Read the full story in the Washington Post.
In 2017, Janice Brahney was examining dust that had blown across the wilderness of the Western United States to determine its nutrient composition. She slid her samples under a microscope, expecting to see the usual quartz and feldspar grains, pollen and random bug parts.
Instead, what leaped from the lens were candy-colored shards and spherules — blue, pink and red plastics mixed with the dust like foul confetti.
“I was really taken aback when I saw this,” said Brahney, an assistant professor of biogeochemistry at Utah State University. “I had no idea that our pollution had extended to that level.”
Sensing a potential discovery, Brahney, along with fellow researchers, started monitoring dust deposits in nearly a dozen protected areas in the West — places we tend to think of as relatively pristine, like Joshua Tree National Park, Rocky Mountain National Park and the Grand Canyon.
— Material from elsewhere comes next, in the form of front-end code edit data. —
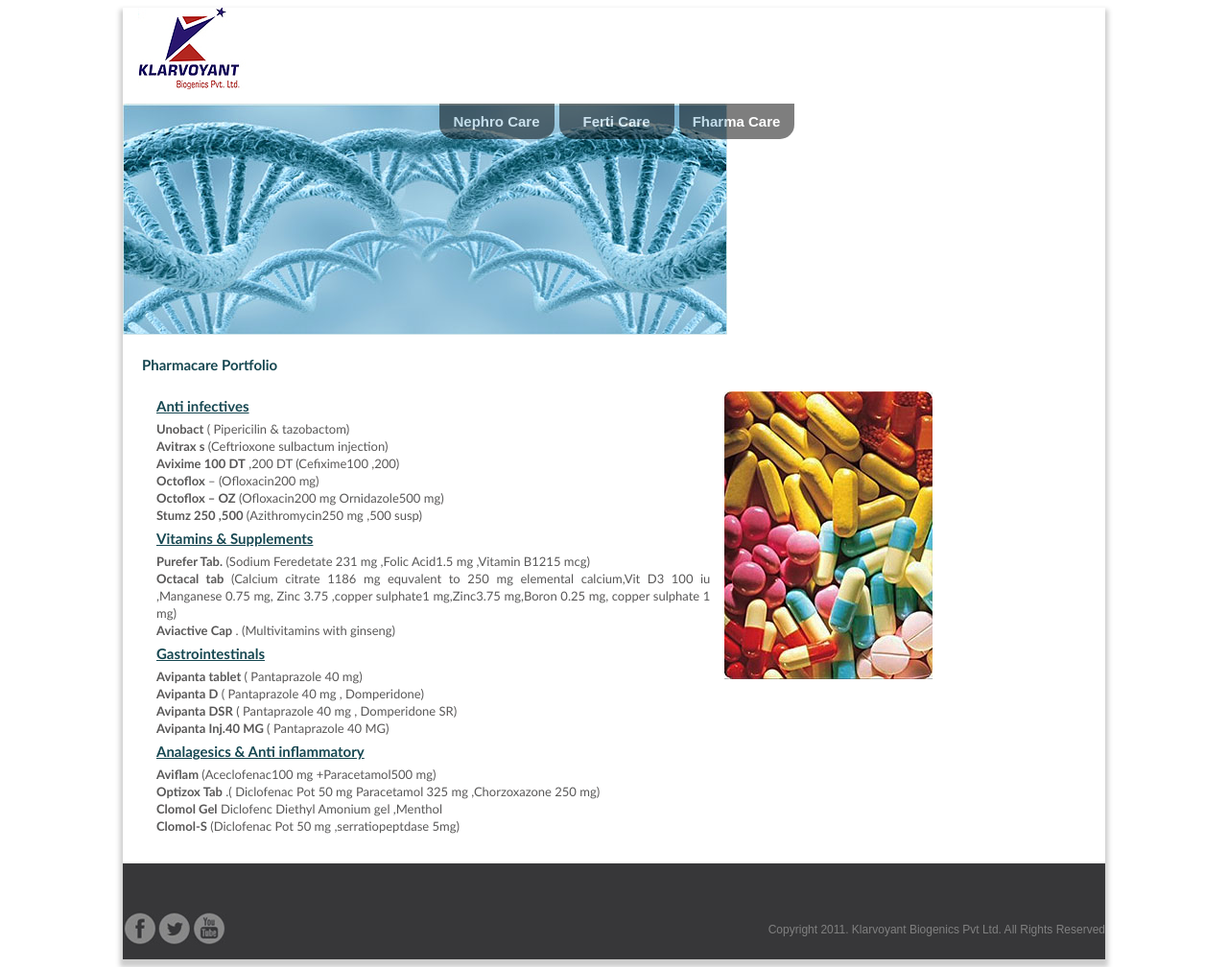
After one commit to technomicssolutions/klarvoyant, a Django app: template klarvoyant/web/templates/fharmacare.html in a window 1280 px wide. The commit adds this page. Shown: the whole page at 96% size. Run offline with Django 3.2, Linux system fonts and the light colour scheme; the template is opened without the code that fills it, so the values that code supplies are empty; parts of the project's set-up code (start-up, migrations or seed data) failed here and were passed over.

Commit message:
Added pages ferticare and fharmacare

```diff
--- a/klarvoyant/klarvoyant/urls.py
+++ b/klarvoyant/klarvoyant/urls.py
@@ -2,7 +2,7 @@
 from django.conf import settings
 from django.contrib import admin
 from django.views.generic import TemplateView
-from web.views import home, ContactUsView, rendermenu, rendersubmenu, NephrocareView
+from web.views import home, ContactUsView, rendermenu, rendersubmenu, NephrocareView, FerticareView, FharmacareView
 
 admin.autodiscover()
 
@@ -15,6 +15,8 @@
     url(r'^$',home, name="home"),
     url(r'^contact_us/$',ContactUsView.as_view(), name = "contactus"),
     url(r'^nephrocare/$',NephrocareView.as_view(), name = "nephrocare"),
+    url(r'^ferticare/$',FerticareView.as_view(), name = "ferticare"),
+    url(r'^fharmacare/$',FharmacareView.as_view(), name = "fharmacare"),
     url(r'^(?P<menuslug>[-\w]+)/$', rendermenu, name = "render_menupage"),
     url(r'^(?P<menu_slug>[-\w]+)/(?P<submenuslug>[-\w]+)/$', rendersubmenu, name = "render_submenupage"),
     url(r'^contact_notification/$', TemplateView.as_view(template_name='contactus_notification.html')),
--- /dev/null
+++ b/klarvoyant/web/templates/fharmacare.html
@@ -0,0 +1,91 @@
+{% extends "base.html" %}
+
+{% load base_tags %}
+{% block title %}Fharma Care{% endblock title %}
+{% block body_id %}fharma_care{% endblock body_id %}
+{% block banner %}
+	<div class="banner_image">
+		<img src="/static/images/banners/klarvoyant_banner.jpg">
+	</div>
+{% endblock banner %}
+{% block content %}
+	<div class="inner_content">
+		<h2 class="content_head">Pharmacare Portfolio</h2>
+		<div class="left_section">
+			<div class="top_content">
+				<strong>
+					<u class="content_head">Anti infectives</u>
+				</strong>
+				<br>
+				<strong>Unobact</strong>
+				( Pipericilin &  tazobactom)
+				<br>
+				<strong>Avitrax s</strong>
+				(Ceftrioxone sulbactum injection)
+				<br>
+				<strong>Avixime 100 DT</strong>
+				,200 DT (Cefixime100 ,200)
+				<br>
+				<strong>Octoflox</strong>
+				– (Ofloxacin200 mg)
+				<br>
+				<strong>Octoflox – OZ</strong>
+				  (Ofloxacin200 mg Ornidazole500 mg)
+				 <br>
+				 <strong>Stumz 250 ,500</strong>
+				(Azithromycin250 mg ,500 susp)
+				<br>
+				<strong>
+					<u class="content_head">Vitamins & Supplements</u>
+				</strong>
+				<br>
+				<strong>Purefer Tab</strong>
+				<strong>.</strong>
+				(Sodium Feredetate 231 mg ,Folic Acid1.5 mg ,Vitamin B1215 mcg)
+				<br>
+				<strong>Octacal tab</strong>
+				 (Calcium citrate 1186 mg equvalent to 250 mg elemental calcium,Vit D3 100 iu ,Manganese 0.75 mg, Zinc 3.75 ,copper sulphate1 mg,Zinc3.75 mg,Boron  0.25 mg, copper sulphate 1 mg)
+				<br>
+				<strong>Aviactive Cap</strong>
+				. (Multivitamins with ginseng)
+				<br>
+				<strong>
+					<u class="content_head">Gastrointestinals</u>
+				</strong>
+				<br>
+				<strong>Avipanta  tablet</strong>
+				  ( Pantaprazole 40 mg)
+				<br>
+				<strong>Avipanta D</strong>
+				<strong>  </strong>
+				( Pantaprazole 40 mg , Domperidone)
+				<br>
+				<strong>Avipanta DSR</strong>
+				( Pantaprazole 40 mg , Domperidone SR)
+				<br>
+				<strong>Avipanta Inj.</strong>
+				<strong>40 MG </strong>
+				( Pantaprazole 40 MG)
+				<br>
+				<strong>
+					<u class="content_head">Analagesics & Anti inflammatory</u>
+				</strong>
+				<br>
+				<strong>Aviflam </strong>
+				 (Aceclofenac100 mg +Paracetamol500 mg)
+				<br>
+				<strong>Optizox Tab</strong>
+				.( Diclofenac Pot 50 mg Paracetamol 325 mg ,Chorzoxazone 250 mg)
+				<br>
+				<strong>Clomol Gel</strong>
+				      Diclofenc Diethyl Amonium gel ,Menthol
+				<br>
+				<strong>Clomol-S</strong>
+				(Diclofenac Pot 50 mg  ,serratiopeptdase 5mg)
+			</div>
+		</div>
+		<div class="right_section">
+			<img src="/static/images/fharmacare.jpg" title="Fharma Care" alt="Fharma Care">
+		</div>
+	</div>
+{% endblock content %}
--- a/klarvoyant/web/templates/header.html
+++ b/klarvoyant/web/templates/header.html
@@ -18,7 +18,7 @@
 <div class="absolute_header">
     <ul>
         <li><a href="{% url 'nephrocare' %}">Nephro Care</a></li>
-        <li><a href="#">Ferti Care</a></li>
-        <li><a href="#">Fharma Care</a></li>
+        <li><a href="{% url 'ferticare' %}">Ferti Care</a></li>
+        <li><a href="{% url 'fharmacare' %}">Fharma Care</a></li>
     </ul>
 </div>
```
Also changed, not shown: klarvoyant/web/templates/ferticare.html (added, +63 -0 lines), klarvoyant/web/views.py (+16 -0 lines), klarvoyant/web/static/images/ferticare.jpg (added), klarvoyant/web/static/images/fharmacare.jpg (added).
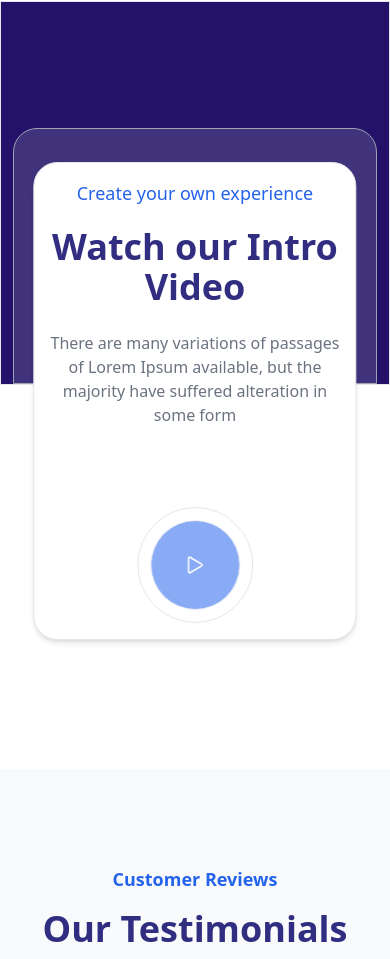
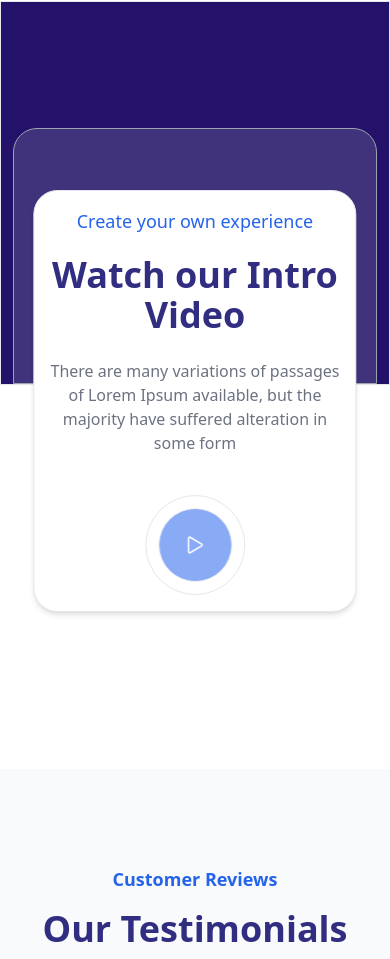
Before and after one commit to ShekRasel/Cryptoland, a React (Vite) app: page / in a window 390 px wide. Shown: the part 4774-5733 px from the top of the page. Built offline with nearby package versions, Linux system fonts and the light colour scheme.

Commit message:
height and width fixed

```diff
--- a/src/components/PromoVideo.jsx
+++ b/src/components/PromoVideo.jsx
@@ -13,13 +13,13 @@ function PromoVideo() {
             <div className=' rounded-t-3xl p-8 bg-[#41327C] h-64 mt-[126px] border-gray-400 border'>
             </div>
 
-            <div className='bg-white rounded-3xl pt-4 pb-4 md:pt-20 md:pb-20 border absolute top-1/2 left-1/2 transform -translate-x-1/2 -translate-y-1/2 w-10/12 md:w-5/6 xl:w-4/6 mt-52 shadow-md px-4'>
+            <div className='bg-white rounded-3xl pt-4 pb-4 md:pt-20 md:pb-20 border absolute top-1/2 left-1/2 transform -translate-x-1/2 -translate-y-1/2 w-10/12 md:w-5/6  xl:w-5/6 2xl:w-4/6 mt-52 shadow-md px-4'>
                         <h1 className='text-blue-600  text-center text-lg'>Create your own experience</h1>
                         <h1 className='text-4xl mt-5 text-indigo-900 font-bold text-center'>Watch our Intro Video</h1>
                         <p className='text-gray-500 mt-6 text-center'>There are many variations of passages of Lorem Ipsum available, but the majority have suffered alteration in some form</p>
-                        <div className='mt-20 flex justify-center '>
+                        <div className='mt-10 md:mt-20 flex justify-center '>
                                 <div className='flex justify-center border rounded-full p-3'>
-                                    <span className='text-2xl border rounded-full bg-blue-600 p-8 text-white hover:bg-indigo-900 animate-pulse'>
+                                    <span className='text-2xl border rounded-full bg-blue-600 p-6 md:p-8 text-white hover:bg-indigo-900 animate-pulse'>
                                         <IoPlayOutline className='' onClick={playVideo}/>
                                     </span>
                                 </div>
```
At each location, they found microplastics blown in on the breeze. In a study released Friday in the journal Science, they reveal just how much plastic is landing on protected areas in the West: more than 1,000 tons each year, equal to 123 million to 300 million pulverized plastic water bottles.